The start of this school year has felt a little off — whether it is COVID or the city or just life — it has not been as peaceful or calm as I would like. So with the advice and encouragement from two separate friends, I started writing in a gratitude journal. And this simple act of acknowledging five points every. single. night has made a tremendous difference. It is just a subtle shift of my energy that instead of focusing on the negative or what I have not done, I see all that I have and what I am thankful for. One tip was to make the fifth point about myself — which obviously is harder to write down — but it really has helped. In the two plus weeks that I have made this a part of my nightly routine, I clearly see the benefits of this practice. I actually look forward to writing the words down and having a journal full of positivity and gratitude. I highly recommend this daily homework and see such beauty and strength that has emerged from my own recognition of what I have.

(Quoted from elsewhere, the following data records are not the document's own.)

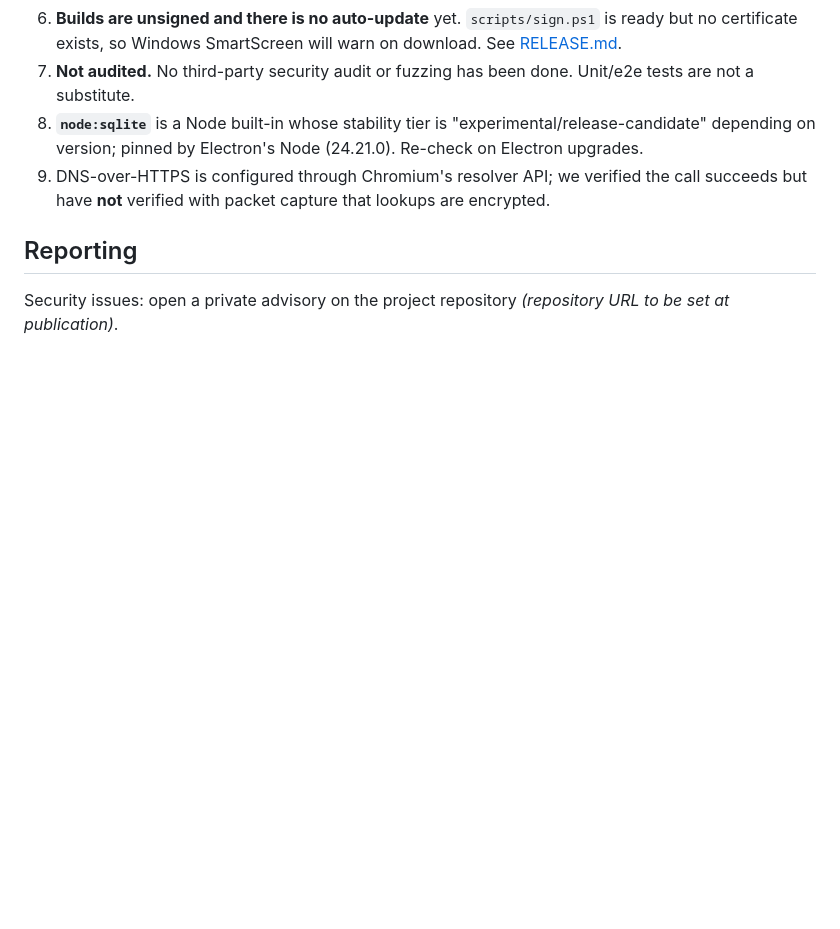
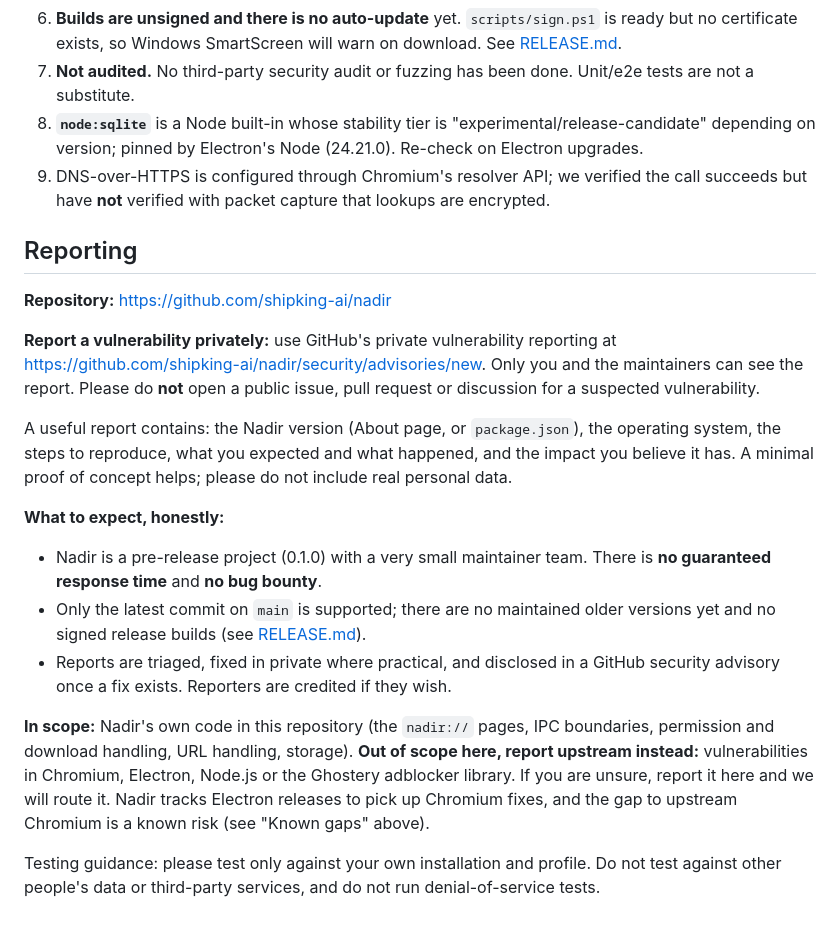
Before and after one commit to shipking-ai/nadir, a Markdown page: docs/SECURITY.md, the part around the change. Drawn GitHub-style; blank space fills up the shorter version.

Commit message:
Add repository URL and private vulnerability reporting policy to SECURITY.md
Enable GitHub private vulnerability reporting as the reporting channel, state
scope, supported versions and the absence of any response-time guarantee or
bounty, and update RELEASE.md and HANDOFF.md where they still described the
repository as unpublished.

```diff
--- a/docs/SECURITY.md
+++ b/docs/SECURITY.md
@@ -45,4 +45,18 @@ Nadir is **not** completely secure or completely private, and nothing in this do
 
 ## Reporting
 
-Security issues: open a private advisory on the project repository *(repository URL to be set at publication)*.
+**Repository:** <https://github.com/shipking-ai/nadir>
+
+**Report a vulnerability privately:** use GitHub's private vulnerability reporting at
+<https://github.com/shipking-ai/nadir/security/advisories/new>. Only you and the maintainers can see the report. Please do **not** open a public issue, pull request or discussion for a suspected vulnerability.
+
+A useful report contains: the Nadir version (About page, or `package.json`), the operating system, the steps to reproduce, what you expected and what happened, and the impact you believe it has. A minimal proof of concept helps; please do not include real personal data.
+
+**What to expect, honestly:**
+- Nadir is a pre-release project (0.1.0) with a very small maintainer team. There is **no guaranteed response time** and **no bug bounty**.
+- Only the latest commit on `main` is supported; there are no maintained older versions yet and no signed release builds (see [RELEASE.md](RELEASE.md)).
+- Reports are triaged, fixed in private where practical, and disclosed in a GitHub security advisory once a fix exists. Reporters are credited if they wish.
+
+**In scope:** Nadir's own code in this repository (the `nadir://` pages, IPC boundaries, permission and download handling, URL handling, storage). **Out of scope here, report upstream instead:** vulnerabilities in Chromium, Electron, Node.js or the Ghostery adblocker library. If you are unsure, report it here and we will route it. Nadir tracks Electron releases to pick up Chromium fixes, and the gap to upstream Chromium is a known risk (see "Known gaps" above).
+
+Testing guidance: please test only against your own installation and profile. Do not test against other people's data or third-party services, and do not run denial-of-service tests.
```
Also changed, not shown: HANDOFF.md (+1 -1 lines), docs/RELEASE.md (+2 -2 lines).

My calendar on the left, and my gratitude journal on the right. I use just a dotted moleskine (I dont like lines).
For personal family reasons, I have had a difficult past week with lots of tears shed and feelings of despair and sadness. Many friends went above and beyond and have been an incredible support. Thank you for listening, thank you for the wine, thank you for the lunch, thank you for check ins and calls, and thank you for being my shoulder to lean on. It means the world to me, so thank you.
It is also during these times that I miss my parents the most. Growing up, whenever I got upset (either by throwing a temper tantrum or having my feelings hurt), my father would type up letters with some big moral and place them on my pillowcase. My father (the smartest man in the world) is also incredibly sensitive, wise, articulate, and thoughtful. It was during those hard times that I looked forward to his letters the most. Especially right now, I so wish I had these letters and could relate them to my feelings.
So when I came across this book “Letters to My Baby” it tugged at my heart strings and I had to buy it. Not that they are similar to my father’s typed up letters, but they are a great keepsake and something a child can have forever. Write now, read later, treasure forever. They are little paper time capsules that contain 12 letters where a parent can write to their child. Each letter has a different prompt for the parent to write about, and then you date, seal and keep the letters for your child. I love this idea.
Vintage Air Mail look in a great little booklet.